_Work instructions_: Gather all lines with "margin" from the records.

_Material supplied_:
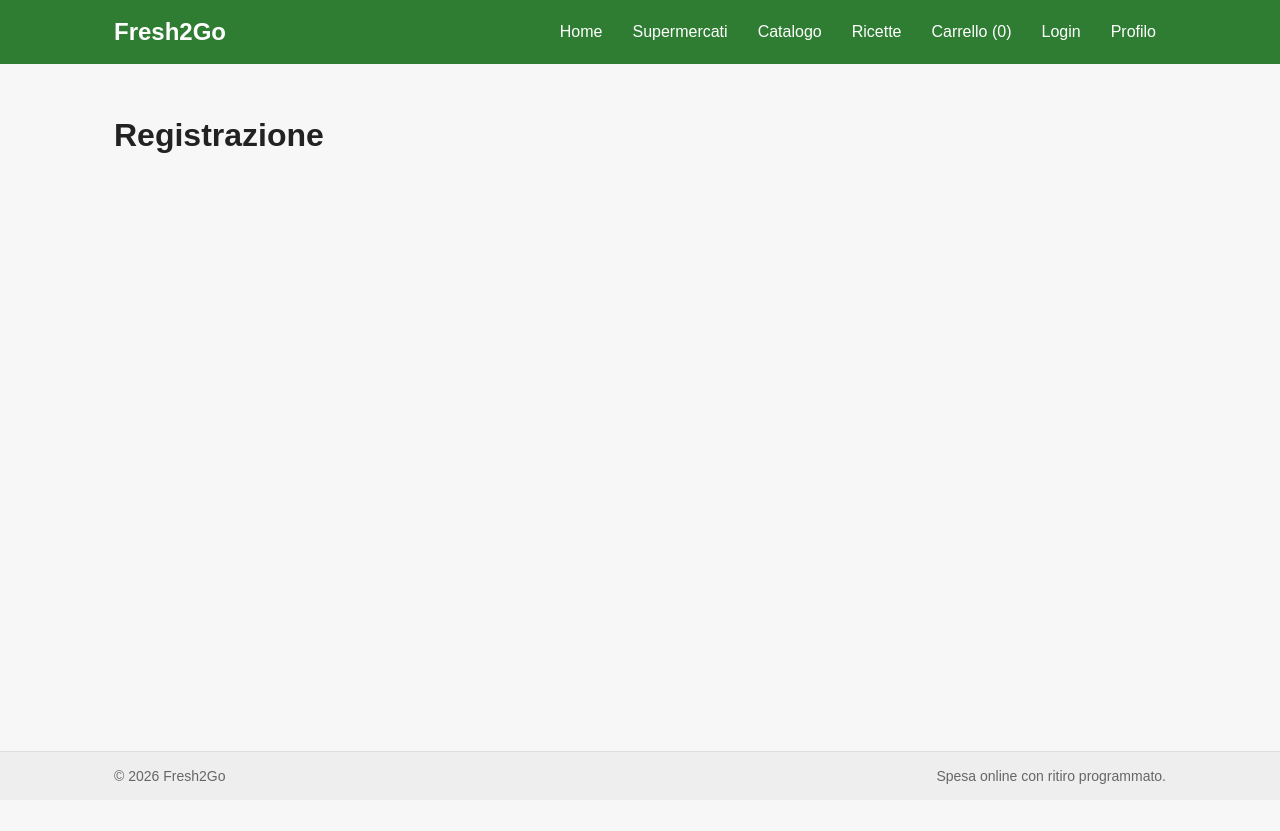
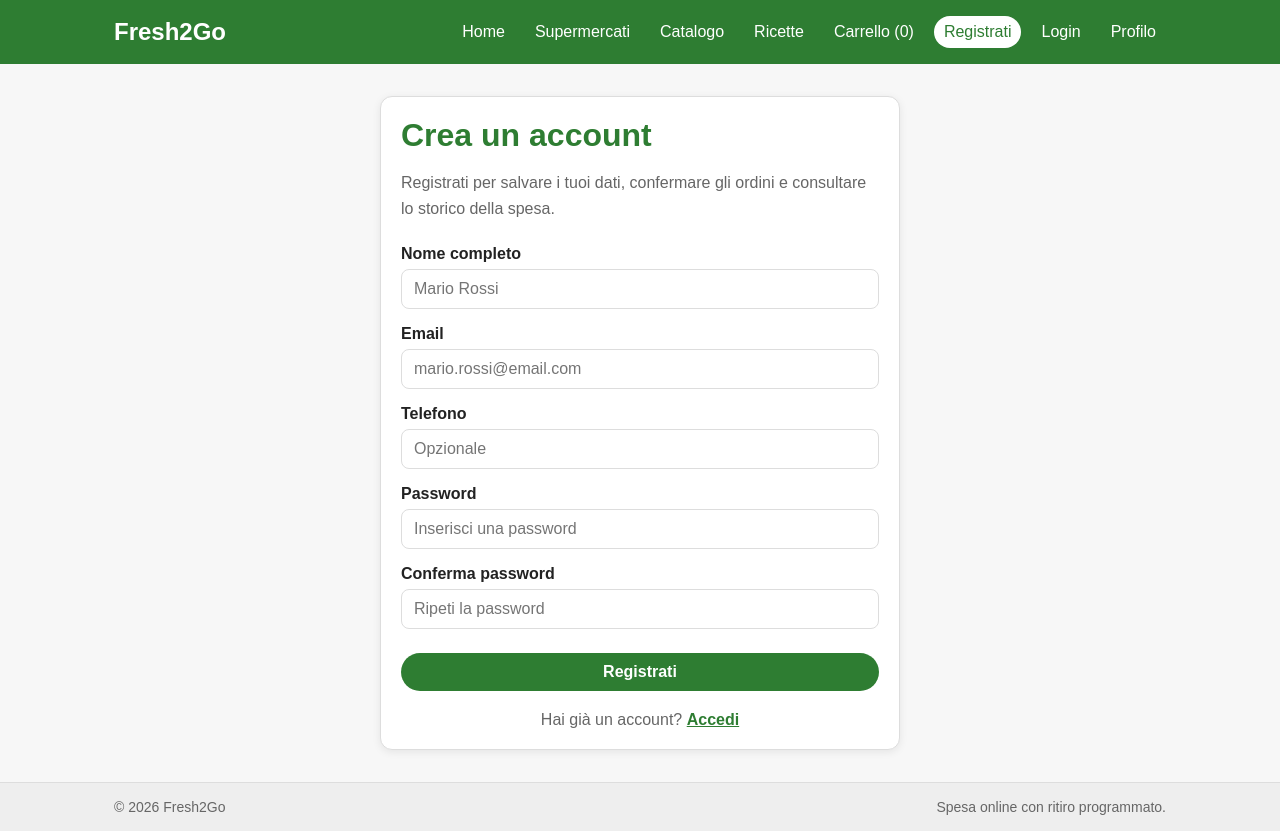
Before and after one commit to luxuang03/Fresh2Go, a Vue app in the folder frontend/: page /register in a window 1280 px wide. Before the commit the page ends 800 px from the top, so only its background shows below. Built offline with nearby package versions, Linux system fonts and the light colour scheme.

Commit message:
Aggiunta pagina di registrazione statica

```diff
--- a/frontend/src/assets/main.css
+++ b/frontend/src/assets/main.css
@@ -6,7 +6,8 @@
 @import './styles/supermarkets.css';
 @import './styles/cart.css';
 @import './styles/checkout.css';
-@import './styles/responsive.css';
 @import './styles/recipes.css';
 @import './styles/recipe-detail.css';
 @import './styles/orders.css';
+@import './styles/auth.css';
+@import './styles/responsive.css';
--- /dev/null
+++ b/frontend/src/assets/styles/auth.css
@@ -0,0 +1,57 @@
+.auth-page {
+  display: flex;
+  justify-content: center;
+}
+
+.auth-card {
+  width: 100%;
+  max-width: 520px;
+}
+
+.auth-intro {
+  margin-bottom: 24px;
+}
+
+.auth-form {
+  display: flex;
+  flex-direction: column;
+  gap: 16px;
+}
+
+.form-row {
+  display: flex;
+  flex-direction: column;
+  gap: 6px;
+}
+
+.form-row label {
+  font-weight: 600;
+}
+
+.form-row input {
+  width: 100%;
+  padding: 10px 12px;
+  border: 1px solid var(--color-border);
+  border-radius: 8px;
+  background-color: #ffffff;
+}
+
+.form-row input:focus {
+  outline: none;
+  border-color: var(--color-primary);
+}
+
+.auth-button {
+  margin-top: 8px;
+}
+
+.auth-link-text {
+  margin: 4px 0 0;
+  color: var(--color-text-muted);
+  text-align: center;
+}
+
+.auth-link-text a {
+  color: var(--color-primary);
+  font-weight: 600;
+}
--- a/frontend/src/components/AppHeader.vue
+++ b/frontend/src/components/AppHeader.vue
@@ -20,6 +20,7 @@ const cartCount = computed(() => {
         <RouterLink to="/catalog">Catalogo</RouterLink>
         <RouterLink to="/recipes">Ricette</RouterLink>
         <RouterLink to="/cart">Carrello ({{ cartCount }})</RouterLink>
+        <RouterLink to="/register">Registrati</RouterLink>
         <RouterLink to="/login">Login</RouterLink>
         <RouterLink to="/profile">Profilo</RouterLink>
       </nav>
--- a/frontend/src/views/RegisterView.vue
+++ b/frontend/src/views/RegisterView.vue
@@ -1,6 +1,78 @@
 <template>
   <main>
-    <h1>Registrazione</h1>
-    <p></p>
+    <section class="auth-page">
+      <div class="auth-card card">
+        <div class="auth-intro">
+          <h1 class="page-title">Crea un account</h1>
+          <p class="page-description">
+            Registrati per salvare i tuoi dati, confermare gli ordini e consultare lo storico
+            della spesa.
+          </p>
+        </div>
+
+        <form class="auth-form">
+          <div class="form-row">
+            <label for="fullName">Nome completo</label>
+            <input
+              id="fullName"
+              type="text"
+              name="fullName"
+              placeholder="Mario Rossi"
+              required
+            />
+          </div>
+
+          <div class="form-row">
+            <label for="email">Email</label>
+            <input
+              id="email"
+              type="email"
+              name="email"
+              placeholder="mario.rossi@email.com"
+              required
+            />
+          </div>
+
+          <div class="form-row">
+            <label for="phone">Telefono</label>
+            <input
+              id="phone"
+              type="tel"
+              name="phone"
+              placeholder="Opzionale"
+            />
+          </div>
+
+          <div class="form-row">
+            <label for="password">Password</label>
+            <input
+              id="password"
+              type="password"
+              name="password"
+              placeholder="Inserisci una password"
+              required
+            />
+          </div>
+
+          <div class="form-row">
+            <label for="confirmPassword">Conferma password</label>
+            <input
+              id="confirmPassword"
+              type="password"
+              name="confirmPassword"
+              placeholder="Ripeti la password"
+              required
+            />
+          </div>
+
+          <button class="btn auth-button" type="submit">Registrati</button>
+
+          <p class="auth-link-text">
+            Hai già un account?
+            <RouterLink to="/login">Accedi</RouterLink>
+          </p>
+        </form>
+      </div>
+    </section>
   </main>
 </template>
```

...

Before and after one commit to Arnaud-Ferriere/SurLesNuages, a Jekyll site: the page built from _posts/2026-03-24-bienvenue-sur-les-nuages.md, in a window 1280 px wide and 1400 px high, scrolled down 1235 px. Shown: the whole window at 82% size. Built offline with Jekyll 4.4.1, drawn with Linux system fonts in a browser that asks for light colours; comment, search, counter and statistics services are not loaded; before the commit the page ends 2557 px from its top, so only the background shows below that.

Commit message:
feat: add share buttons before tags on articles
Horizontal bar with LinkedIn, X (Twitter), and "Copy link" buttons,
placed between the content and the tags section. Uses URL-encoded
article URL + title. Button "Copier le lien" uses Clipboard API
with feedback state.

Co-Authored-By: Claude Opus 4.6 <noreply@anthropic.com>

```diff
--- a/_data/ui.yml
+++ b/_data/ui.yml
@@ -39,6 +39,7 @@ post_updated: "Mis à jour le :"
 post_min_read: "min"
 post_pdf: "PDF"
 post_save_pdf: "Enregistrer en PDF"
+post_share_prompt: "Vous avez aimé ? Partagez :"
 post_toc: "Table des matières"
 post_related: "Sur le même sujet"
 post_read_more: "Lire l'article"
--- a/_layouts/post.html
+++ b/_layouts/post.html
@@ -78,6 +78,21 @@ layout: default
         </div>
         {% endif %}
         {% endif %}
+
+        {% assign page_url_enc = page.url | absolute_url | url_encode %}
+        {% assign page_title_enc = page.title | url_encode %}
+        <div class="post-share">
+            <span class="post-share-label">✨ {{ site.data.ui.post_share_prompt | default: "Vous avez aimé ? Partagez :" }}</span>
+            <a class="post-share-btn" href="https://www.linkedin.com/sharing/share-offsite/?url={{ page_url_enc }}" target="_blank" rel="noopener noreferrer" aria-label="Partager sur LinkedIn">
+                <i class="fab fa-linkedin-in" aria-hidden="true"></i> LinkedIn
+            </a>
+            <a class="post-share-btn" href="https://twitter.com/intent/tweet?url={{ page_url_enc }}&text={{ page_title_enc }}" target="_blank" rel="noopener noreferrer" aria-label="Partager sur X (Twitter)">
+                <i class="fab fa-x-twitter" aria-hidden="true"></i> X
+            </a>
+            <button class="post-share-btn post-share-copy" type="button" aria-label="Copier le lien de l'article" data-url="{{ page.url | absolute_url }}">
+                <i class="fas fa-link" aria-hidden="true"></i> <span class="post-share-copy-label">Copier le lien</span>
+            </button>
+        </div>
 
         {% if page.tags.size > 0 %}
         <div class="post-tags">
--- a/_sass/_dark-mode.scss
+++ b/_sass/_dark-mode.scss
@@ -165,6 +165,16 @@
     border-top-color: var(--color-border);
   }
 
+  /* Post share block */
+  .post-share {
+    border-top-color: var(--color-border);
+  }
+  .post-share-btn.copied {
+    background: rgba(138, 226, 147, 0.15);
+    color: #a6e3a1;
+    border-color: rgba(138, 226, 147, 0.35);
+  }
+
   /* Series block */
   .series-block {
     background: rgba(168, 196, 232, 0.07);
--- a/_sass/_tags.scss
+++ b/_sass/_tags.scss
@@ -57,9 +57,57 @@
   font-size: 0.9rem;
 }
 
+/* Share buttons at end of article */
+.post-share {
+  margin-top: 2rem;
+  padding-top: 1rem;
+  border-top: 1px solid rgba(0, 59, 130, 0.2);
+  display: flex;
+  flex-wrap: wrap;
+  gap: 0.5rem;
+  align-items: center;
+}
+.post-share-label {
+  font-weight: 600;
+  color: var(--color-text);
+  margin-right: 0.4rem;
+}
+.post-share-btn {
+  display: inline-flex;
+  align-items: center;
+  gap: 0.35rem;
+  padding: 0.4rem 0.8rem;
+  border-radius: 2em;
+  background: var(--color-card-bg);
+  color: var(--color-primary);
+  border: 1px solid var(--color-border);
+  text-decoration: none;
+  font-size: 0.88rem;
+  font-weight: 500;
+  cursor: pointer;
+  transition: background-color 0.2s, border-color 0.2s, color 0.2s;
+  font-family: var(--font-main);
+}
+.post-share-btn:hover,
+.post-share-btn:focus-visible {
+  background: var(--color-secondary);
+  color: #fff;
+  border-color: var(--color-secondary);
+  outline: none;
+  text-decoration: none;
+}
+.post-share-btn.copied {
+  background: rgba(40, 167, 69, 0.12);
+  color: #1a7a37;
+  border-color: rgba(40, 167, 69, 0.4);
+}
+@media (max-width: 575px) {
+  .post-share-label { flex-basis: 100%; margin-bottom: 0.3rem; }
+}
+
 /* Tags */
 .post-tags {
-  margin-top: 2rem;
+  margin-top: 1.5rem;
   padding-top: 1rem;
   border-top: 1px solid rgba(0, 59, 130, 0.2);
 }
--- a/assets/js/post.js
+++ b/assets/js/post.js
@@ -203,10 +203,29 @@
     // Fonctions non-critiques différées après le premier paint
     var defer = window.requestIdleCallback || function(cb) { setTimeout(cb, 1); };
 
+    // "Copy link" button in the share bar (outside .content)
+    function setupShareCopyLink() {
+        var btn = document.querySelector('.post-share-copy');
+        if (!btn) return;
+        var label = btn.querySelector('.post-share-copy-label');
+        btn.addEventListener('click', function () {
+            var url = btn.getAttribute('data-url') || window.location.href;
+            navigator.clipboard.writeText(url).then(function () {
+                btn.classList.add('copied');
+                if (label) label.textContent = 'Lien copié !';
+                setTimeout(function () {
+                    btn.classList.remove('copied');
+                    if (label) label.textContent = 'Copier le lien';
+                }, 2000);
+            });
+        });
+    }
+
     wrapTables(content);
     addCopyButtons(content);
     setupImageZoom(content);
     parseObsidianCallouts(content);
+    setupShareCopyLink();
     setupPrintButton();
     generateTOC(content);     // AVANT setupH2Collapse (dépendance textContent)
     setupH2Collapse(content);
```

_Answer to this problem_:
+  margin-bottom: 24px;
+  margin-top: 8px;
+  margin: 4px 0 0;
+  margin-top: 2rem;
+  margin-right: 0.4rem;
+  .post-share-label { flex-basis: 100%; margin-bottom: 0.3rem; }
-  margin-top: 2rem;
+  margin-top: 1.5rem;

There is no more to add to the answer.